If you grew up in a small town, nobody has to tell you they are getting smaller all the time. Some have virtually faded into the sunset. It’s a common sight as you drive across our prairie landscape. Even the grain elevators which stood proudly on guard have disappeared.
That’s why it’s so important for towns to nurture the things that make them special, and use as a source of pride, inspiration and opportunity.
My old hometown of Riverton, near the shores of mighty Lake Winnipeg has a cache that is unique. Its music. Not the stuff you hear on many of today’s radio stations, mind you. It’s old time dance music, hootenanny tunes and nostalgic country classics that have stood the test of time here for more than eighty years.
A wonderful style and attitude that is now being perfected by young people who grew up listening to their parents, uncles, aunts, friends and neighbours.
So, when I was asked to organize and emcee a concert that would celebrate Riverton Music and Canada 150 in one fell swoop, they had me at “will you?”
I’ve always believed in giving back to the community, and my passion was reignited on Sunday, July 2 as I looked out at 694 exuberant folks singing along and shedding tears for over three hours at Riverton Hall.
It was magical, and I only hope it serves as an inspiration for the young musicians of the day to keep it flowing. It’s the one thing that can preserve Riverton’s place for the next one hundred and fifty years.

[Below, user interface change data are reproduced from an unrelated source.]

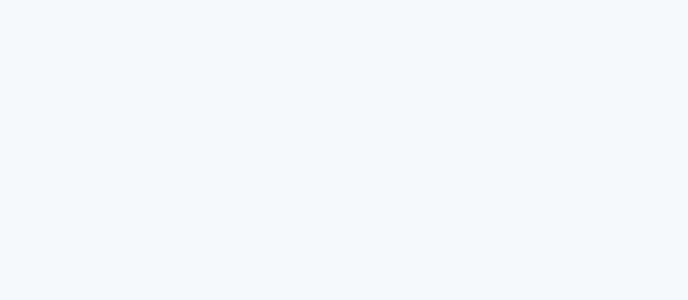
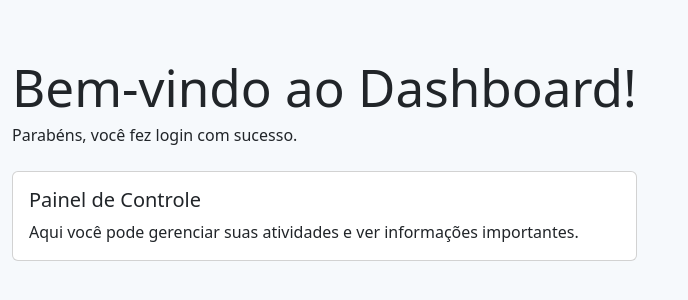
Before and after one commit to LivsDev/FMT_Brazil365_M2, a React (Vite) app: page /dashboard in a window 1280 px wide. Before the commit this address had no page. Shown: the part 264-564 px from the top of the page, without its empty margins (0-688 px from the left). Built offline with nearby package versions, Linux system fonts and the light colour scheme.

Commit message:
direcionamento pro dashboard após o login se encontrado no local storage

```diff
--- a/src/App.jsx
+++ b/src/App.jsx
@@ -1,13 +1,14 @@
 import React from 'react';
 import { BrowserRouter as Router, Routes, Route } from 'react-router-dom';
 import Login from './pages/Login'; // Importe o componente Login
+import Dashboard from './pages/Dashboard'; // Página de dashboard
 
 const App = () => {
   return (
     <Router>
       <Routes>
         <Route path="/login" element={<Login />} />
-
+        <Route path="/dashboard" element={<Dashboard />} /> {/* Rota para o Dashboard */}
       </Routes>
     </Router>
   );
--- /dev/null
+++ b/src/pages/Dashboard.jsx
@@ -0,0 +1,19 @@
+import React from 'react';
+
+const Dashboard = () => {
+  return (
+    <div className="container mt-5">
+      <h1>Bem-vindo ao Dashboard!</h1>
+      <p>Parabéns, você fez login com sucesso.</p>
+
+      <div className="card mt-4">
+        <div className="card-body">
+          <h5 className="card-title">Painel de Controle</h5>
+          <p className="card-text">Aqui você pode gerenciar suas atividades e ver informações importantes.</p>
+        </div>
+      </div>
+    </div>
+  );
+};
+
+export default Dashboard;
--- a/src/pages/Login.jsx
+++ b/src/pages/Login.jsx
@@ -1,5 +1,5 @@
 import React, { useState, useEffect } from 'react';
-import './Login.css'; // Importando o CSS da página de login
+import './Login.css';
 import { useNavigate } from 'react-router-dom';
 
 const Login = () => {
@@ -12,33 +12,50 @@ const Login = () => {
   useEffect(() => {
     const users = [
       { username: 'admin', password: '123456' },
-      { username: 'livia', password: 'password1' },
-      { username: 'Nicholas', password: 'password2' }
+      { username: 'user1', password: 'password1' },
+      { username: 'user2', password: 'password2' }
     ];
 
-     // Armazenar usuários simulados no localStorage apenas se não existirem
+    // Verifica se os usuários já estão no localStorage, senão, os insere
     if (!localStorage.getItem('users')) {
       localStorage.setItem('users', JSON.stringify(users));
+      console.log('Usuários simulados inseridos no localStorage.');
+    } else {
+      console.log('Usuários já estão no localStorage.');
     }
   }, []);
 
   // Função para realizar o login
   const handleLogin = (e) => {
     e.preventDefault();
-      const users = JSON.parse(localStorage.getItem('users')) || [];
+
+    // Verificar se o localStorage contém os usuários
+    const storedUsers = localStorage.getItem('users');
+    if (!storedUsers) {
+      setError('Não há usuários no localStorage. Tente novamente.');
+      console.log('Erro: Usuários não estão no localStorage');
+      return;
+    }
+
+    const users = JSON.parse(storedUsers) || [];
+    console.log("Tentando login com:", username, password);
+    console.log("Usuários no localStorage:", users);
 
     // Verifica se o usuário e senha existem na lista de usuários simulados
     const user = users.find(user => user.username === username && user.password === password);
 
     if (user) {
-        // Login bem-sucedido
+      // Login bem-sucedido, armazena no localStorage e redireciona
+      console.log("Usuário encontrado:", user);
+      localStorage.setItem('isAuthenticated', 'true');
+      localStorage.setItem('currentUser', JSON.stringify({ username }));
       navigate('/dashboard');  // Redireciona para o dashboard em caso de sucesso
     } else {
       // Exibe mensagem de erro se as credenciais forem inválidas
       setError('Usuário ou senha incorretos');
+      console.log("Usuário ou senha incorretos.");
     }
   };
-
   return (
     <div id="main-wrapper" className="container">
       <div className="row justify-content-center align-items-center vh-100">
@@ -57,6 +74,7 @@ const Login = () => {
                     </h3>
                     <p className="text-muted mt-2 mb-5">Digite seus dados de acesso</p>
 
+                    {/* Formulário de Login */}
                     <form onSubmit={handleLogin}>
                       <div className="form-group">
                         <label htmlFor="username">Usuário</label>
@@ -80,7 +98,13 @@ const Login = () => {
                           required
                         />
                       </div>
+
+                      {/* Exibição de erro, caso ocorra */}
+                      {error && <p className="text-danger">{error}</p>}
+
+                      {/* Botão de Login */}
                       <button type="submit" className="btn btn-success">Log in</button>
+
                       <a href="#!" className="forgot-link float-right text-primary">Esqueceu a senha?</a>
                     </form>
                   </div>
```
Also changed, not shown: src/pages/Dashboard.css (added). Lines whose indentation alone changed are shown as unchanged.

Granted, it won’t be “Johnny’s foot tapping out the music” but history will tell you it still sounds the same.